Gov. Jerry Brown called on the California Emergency Management Agency on Tuesday to send specialists from California's Urban Search and Rescue teams to aid in search efforts following Monday's devastating tornado in Oklahoma.
Six specialists, including one from the Sacramento Fire Department, will be part of five California-based national Urban Search and Rescue task forces that join teams headed to Oklahoma from Nebraska, Tennessee and Texas. The action came at the request of the Federal Emergency Management Agency.
"Our thoughts are with the communities impacted by Monday's tornado and we stand ready to assist," said Brown in a statement.
California-based specialists also will come from the Los Angeles city and county fire departments, the Oakland Fire Department and the Orange County Fire Authority.
State Emergency Management Agency Secretary Mark Ghilarducci said CalEMA is monitoring the efforts and will coordinate additional support if FEMA asks for more help.
There are eight California-based Urban Search and Rescue task forces, each composed of 70 or more people, that participate in the National Urban Search and Rescue System managed by FEMA.
The groups provide about 640 personnel who specialize in search and rescue, first aid, heavy equipment operations, canine search and rescue, hazardous materials, logistics and communications.
Rick Martinez, interim emergency services manager for the Yolo County Office of Emergency Services, was among those who left Tuesday for Oklahoma as part of a FEMA effort.

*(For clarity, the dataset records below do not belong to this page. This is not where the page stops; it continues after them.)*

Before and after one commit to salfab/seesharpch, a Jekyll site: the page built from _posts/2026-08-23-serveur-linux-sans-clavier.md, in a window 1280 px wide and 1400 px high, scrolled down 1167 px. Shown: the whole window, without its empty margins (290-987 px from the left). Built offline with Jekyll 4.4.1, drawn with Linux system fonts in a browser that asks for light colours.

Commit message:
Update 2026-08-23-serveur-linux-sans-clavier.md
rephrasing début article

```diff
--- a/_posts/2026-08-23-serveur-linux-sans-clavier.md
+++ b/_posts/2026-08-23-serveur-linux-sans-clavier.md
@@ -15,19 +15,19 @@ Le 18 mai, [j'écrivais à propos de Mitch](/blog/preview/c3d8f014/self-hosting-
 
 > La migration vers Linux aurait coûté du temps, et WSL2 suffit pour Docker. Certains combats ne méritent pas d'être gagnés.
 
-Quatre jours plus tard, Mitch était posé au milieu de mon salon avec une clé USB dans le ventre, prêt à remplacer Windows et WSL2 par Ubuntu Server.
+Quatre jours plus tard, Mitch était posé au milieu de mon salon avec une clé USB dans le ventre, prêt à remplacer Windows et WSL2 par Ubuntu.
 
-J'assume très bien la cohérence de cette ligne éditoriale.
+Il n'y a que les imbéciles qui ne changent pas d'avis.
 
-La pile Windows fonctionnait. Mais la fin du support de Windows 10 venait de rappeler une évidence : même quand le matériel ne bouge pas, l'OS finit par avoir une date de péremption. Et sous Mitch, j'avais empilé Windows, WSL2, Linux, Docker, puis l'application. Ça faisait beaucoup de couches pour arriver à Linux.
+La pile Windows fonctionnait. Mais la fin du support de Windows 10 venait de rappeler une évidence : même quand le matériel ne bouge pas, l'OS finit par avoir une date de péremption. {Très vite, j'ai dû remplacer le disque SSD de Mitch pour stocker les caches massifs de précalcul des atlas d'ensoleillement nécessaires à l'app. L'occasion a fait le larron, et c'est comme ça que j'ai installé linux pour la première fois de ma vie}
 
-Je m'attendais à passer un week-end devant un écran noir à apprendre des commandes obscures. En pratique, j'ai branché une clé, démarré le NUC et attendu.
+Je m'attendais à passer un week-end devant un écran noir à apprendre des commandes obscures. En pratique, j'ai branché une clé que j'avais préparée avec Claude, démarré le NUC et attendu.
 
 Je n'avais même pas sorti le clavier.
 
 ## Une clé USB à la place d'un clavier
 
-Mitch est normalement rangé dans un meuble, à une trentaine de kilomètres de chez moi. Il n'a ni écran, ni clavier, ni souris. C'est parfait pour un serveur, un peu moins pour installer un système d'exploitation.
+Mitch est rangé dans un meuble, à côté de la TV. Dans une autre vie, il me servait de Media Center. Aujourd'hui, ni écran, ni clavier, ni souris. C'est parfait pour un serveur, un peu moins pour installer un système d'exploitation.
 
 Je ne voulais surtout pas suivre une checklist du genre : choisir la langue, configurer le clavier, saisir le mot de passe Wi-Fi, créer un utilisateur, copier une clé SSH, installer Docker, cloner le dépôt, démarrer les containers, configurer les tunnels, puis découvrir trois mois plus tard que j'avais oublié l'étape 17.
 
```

Martinez was previously fire chief of the Sacramento Metropolitan Fire District.
Call The Bee's Loretta Kalb, (916) 321-1073. Follow her on Twitter @LorettaSacBee.